The restoration of a German nation-state through the accession of the five new Länder raised a pivotal question: What kind of country should the expanded Federal Republic of Germany be? Leading intellectuals began to debate the precise meaning of a so-called return to normalcy. Could Germans now shed the burden of guilt and be proud of their country like other Europeans or should they continue to cultivate a sense of responsibility for the crimes committed in their name? Conservative journalist Rainer Zitelmann called for the rejection of German self-hatred and the return to a national confidence that would finally heal the traumas of the past. Alarmed by this attack on their discursive hegemony, leftist intellectuals such as SPD politician Peter Glotz vigorously warned against a “false normalization” that would simply restore older prejudices and make Germans unfit to live in an integrating Europe. Moderate commentators, such as the East German theologian Richard Schröder, pleaded instead for a sober “democratic patriotism” that would provide a sense of belonging while being anchored in human rights.

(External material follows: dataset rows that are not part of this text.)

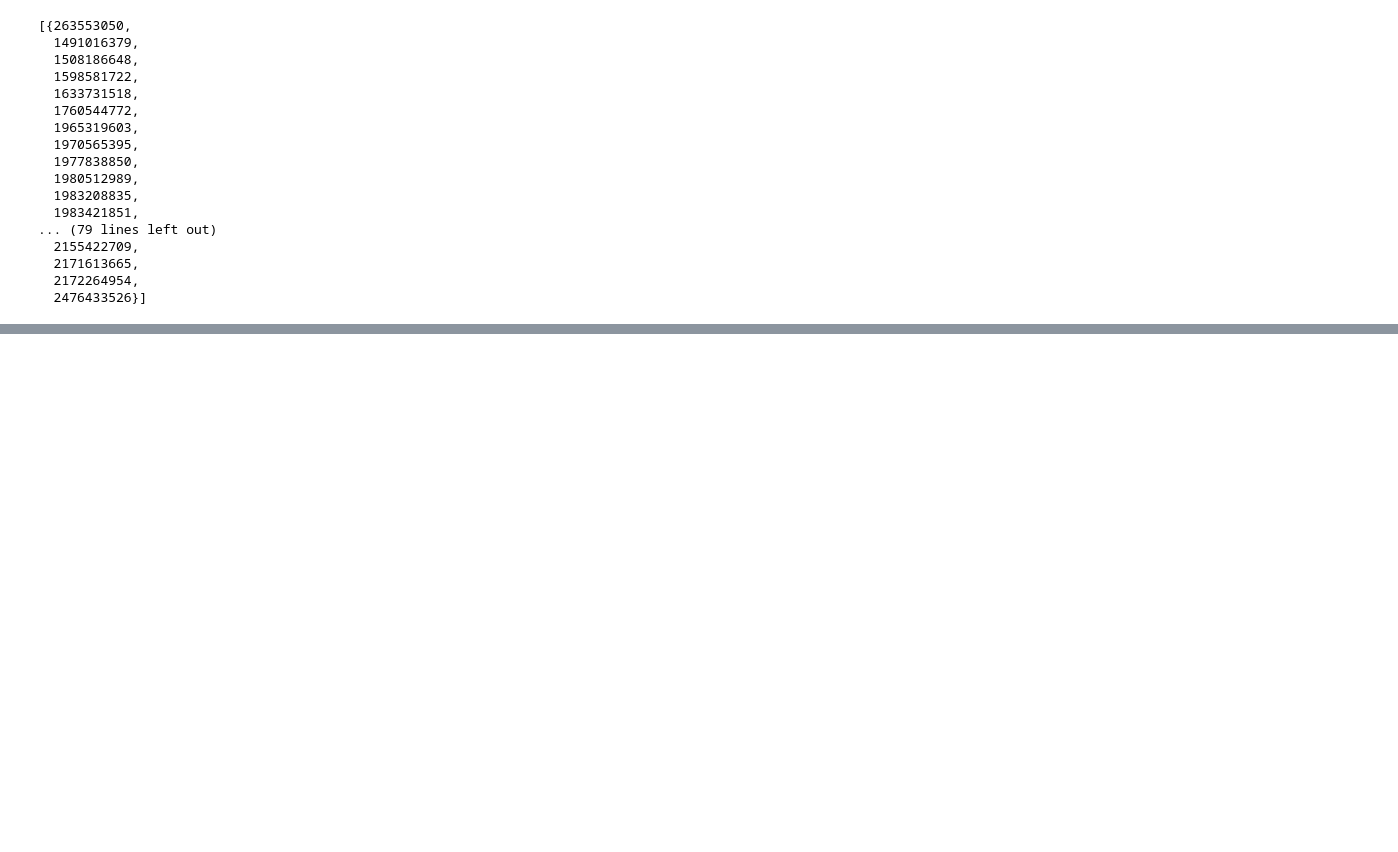
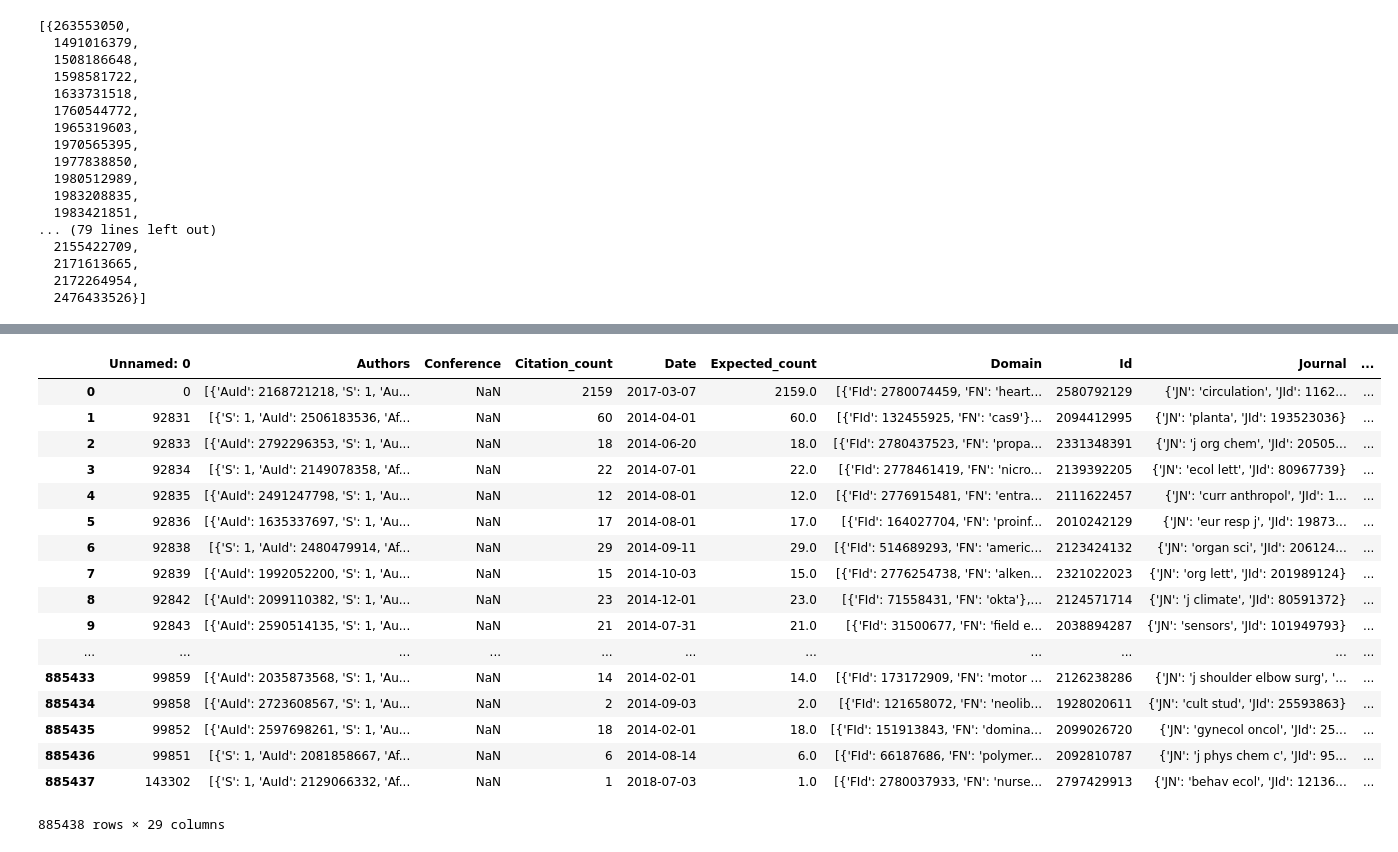
Before and after one commit to divvyam/APR, a Jupyter notebook: Reach and Paper Graph.ipynb, the cells around one changed output, grey strips where cells are left out. Cells and saved outputs as stored; diff of their text form; code cells hidden in the pictures; blank space fills up the shorter version.

```diff
--- a/Reach and Paper Graph.ipynb
+++ b/Reach and Paper Graph.ipynb
@@ -166,0 +245,23 @@ list(nx.connected_components(G))
+# %%
+df0 = pd.read_csv("../Model_output_rank.csv")
+# %%
+df0
+# %% [output]
+|  | Unnamed: 0 | Authors | Conference | Citation_count | Date | Expected_count | Domain | Id | Journal | ... |
+| 0 | 0 | [{'AuId': 2168721218, 'S': 1, 'Au... | NaN | 2159 | 2017-03-07 | 2159.0 | [{'FId': 2780074459, 'FN': 'heart... | 2580792129 | {'JN': 'circulation', 'JId': 1162... | ... |
+| 1 | 92831 | [{'S': 1, 'AuId': 2506183536, 'Af... | NaN | 60 | 2014-04-01 | 60.0 | [{'FId': 132455925, 'FN': 'cas9'}... | 2094412995 | {'JN': 'planta', 'JId': 193523036} | ... |
+| 2 | 92833 | [{'AuId': 2792296353, 'S': 1, 'Au... | NaN | 18 | 2014-06-20 | 18.0 | [{'FId': 2780437523, 'FN': 'propa... | 2331348391 | {'JN': 'j org chem', 'JId': 20505... | ... |
+| 3 | 92834 | [{'S': 1, 'AuId': 2149078358, 'Af... | NaN | 22 | 2014-07-01 | 22.0 | [{'FId': 2778461419, 'FN': 'nicro... | 2139392205 | {'JN': 'ecol lett', 'JId': 80967739} | ... |
+| 4 | 92835 | [{'AuId': 2491247798, 'S': 1, 'Au... | NaN | 12 | 2014-08-01 | 12.0 | [{'FId': 2776915481, 'FN': 'entra... | 2111622457 | {'JN': 'curr anthropol', 'JId': 1... | ... |
+| 5 | 92836 | [{'AuId': 1635337697, 'S': 1, 'Au... | NaN | 17 | 2014-08-01 | 17.0 | [{'FId': 164027704, 'FN': 'proinf... | 2010242129 | {'JN': 'eur resp j', 'JId': 19873... | ... |
+| 6 | 92838 | [{'S': 1, 'AuId': 2480479914, 'Af... | NaN | 29 | 2014-09-11 | 29.0 | [{'FId': 514689293, 'FN': 'americ... | 2123424132 | {'JN': 'organ sci', 'JId': 206124... | ... |
+| 7 | 92839 | [{'AuId': 1992052200, 'S': 1, 'Au... | NaN | 15 | 2014-10-03 | 15.0 | [{'FId': 2776254738, 'FN': 'alken... | 2321022023 | {'JN': 'org lett', 'JId': 201989124} | ... |
+| 8 | 92842 | [{'AuId': 2099110382, 'S': 1, 'Au... | NaN | 23 | 2014-12-01 | 23.0 | [{'FId': 71558431, 'FN': 'okta'},... | 2124571714 | {'JN': 'j climate', 'JId': 80591372} | ... |
+| 9 | 92843 | [{'AuId': 2590514135, 'S': 1, 'Au... | NaN | 21 | 2014-07-31 | 21.0 | [{'FId': 31500677, 'FN': 'field e... | 2038894287 | {'JN': 'sensors', 'JId': 101949793} | ... |
+| ... | ... | ... | ... | ... | ... | ... | ... | ... | ... | ... |
+| 885433 | 99859 | [{'AuId': 2035873568, 'S': 1, 'Au... | NaN | 14 | 2014-02-01 | 14.0 | [{'FId': 173172909, 'FN': 'motor ... | 2126238286 | {'JN': 'j shoulder elbow surg', '... | ... |
+| 885434 | 99858 | [{'AuId': 2723608567, 'S': 1, 'Au... | NaN | 2 | 2014-09-03 | 2.0 | [{'FId': 121658072, 'FN': 'neolib... | 1928020611 | {'JN': 'cult stud', 'JId': 25593863} | ... |
+| 885435 | 99852 | [{'AuId': 2597698261, 'S': 1, 'Au... | NaN | 18 | 2014-02-01 | 18.0 | [{'FId': 151913843, 'FN': 'domina... | 2099026720 | {'JN': 'gynecol oncol', 'JId': 25... | ... |
+| 885436 | 99851 | [{'S': 1, 'AuId': 2081858667, 'Af... | NaN | 6 | 2014-08-14 | 6.0 | [{'FId': 66187686, 'FN': 'polymer... | 2092810787 | {'JN': 'j phys chem c', 'JId': 95... | ... |
+| 885437 | 143302 | [{'S': 1, 'AuId': 2129066332, 'Af... | NaN | 1 | 2018-07-03 | 1.0 | [{'FId': 2780037933, 'FN': 'nurse... | 2797429913 | {'JN': 'behav ecol', 'JId': 12136... | ... |
+885438 rows × 29 columns
```
Also changed, not shown: parts of 13 cells of this notebook, 4 other files.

One practical consequence of the debate on German identity was the question of where the future capital should be located – Bonn or Berlin? In the parliamentary debate, Bonn proponents such as Norbert Blüm stressed the civilizing effects of the provisional Western capital. Berlin advocates such as Wolfgang Schäuble invoked historical tradition and the city’s openness to the East, narrowly triumphing in the final vote. To escape Rhenish provincialism, the journalist Johannes Gross pleaded for the establishment of a more urbane “Berlin Republic” that would reconcile politics with culture. When the Bulgarian-French artist couple Christo and Jeanne-Claude wrapped the Reichstag building, transforming the former site of a failed and badly tarnished parliament into a work of art that pleased millions of citizens, they made a fresh and thought-provoking contribution to the debate on the federal government’s return to Berlin. The costly reconstruction of Berlin's city-center and the complicated relocation of the federal chancellery, the Bundestag, and most government ministries from Bonn to Berlin in 1999 resulted in a dazzling set of new federal buildings that gave German democracy an open and cosmopolitan air.
At first, however, the discussion of the implications of unification focused on dealing with the remnants of the second German dictatorship, the defunct GDR. Former East German dissidents such as Rainer Eppelmann seized the chance to indict Communism in the widely publicized hearings of a parliamentary commission of inquiry [Enquete-Kommission], which sought to delegitimize the fallen SED regime. The prominent East German writer Christa Wolf found herself attacked by West German journalists in a fierce Literaturstreit (i.e., quarrel about literature) over her complicity with the SED dictatorship, even though she considered herself more of a critic and victim of real existing socialism. Eventually, widespread deindustrialization, the return of property to former owners, and the cultural dominance of the Western media produced a popular nostalgia for the SED regime, which provoked sharp criticisms of the Western system from intellectuals such as author Daniela Dahn. Disappointment over the collapse of the Eastern economy also continued to fuel charges that little progress had been made in achieving inner unity.
Finally, the new Germany also had to define its position towards the dark shadows of the more distant Nazi past. In a highly controversial speech delivered upon his acceptance of the Peace Prize of the German Book Trade [Friedenspreis des Deutschen Buchhandels], author Martin Walser expressed his unease with public rituals of contrition and emphasized the personal nature of conscience. Alarmed at what he viewed as an effort to relativize Nazi crimes, Ignatz Bubis, chairman of the Central Council of Jews in Germany [Zentralrat der Juden in Deutschland], warned against the tendency to forget and called for continued vigilance in the fight against anti-Semitism. In order to avoid nationalist backsliding, the president of the Bundestag, East German intellectual Wolfgang Thierse, tried to reinforce Germany’s moral commitment to atonement and tolerance during the opening of the Memorial to the Murdered Jews of Europe. In an op-ed piece, journalist Josef Joffe, therefore, stressed that Germans had learned something from their terrible history and that their successful democratization might become a source of justifiable pride.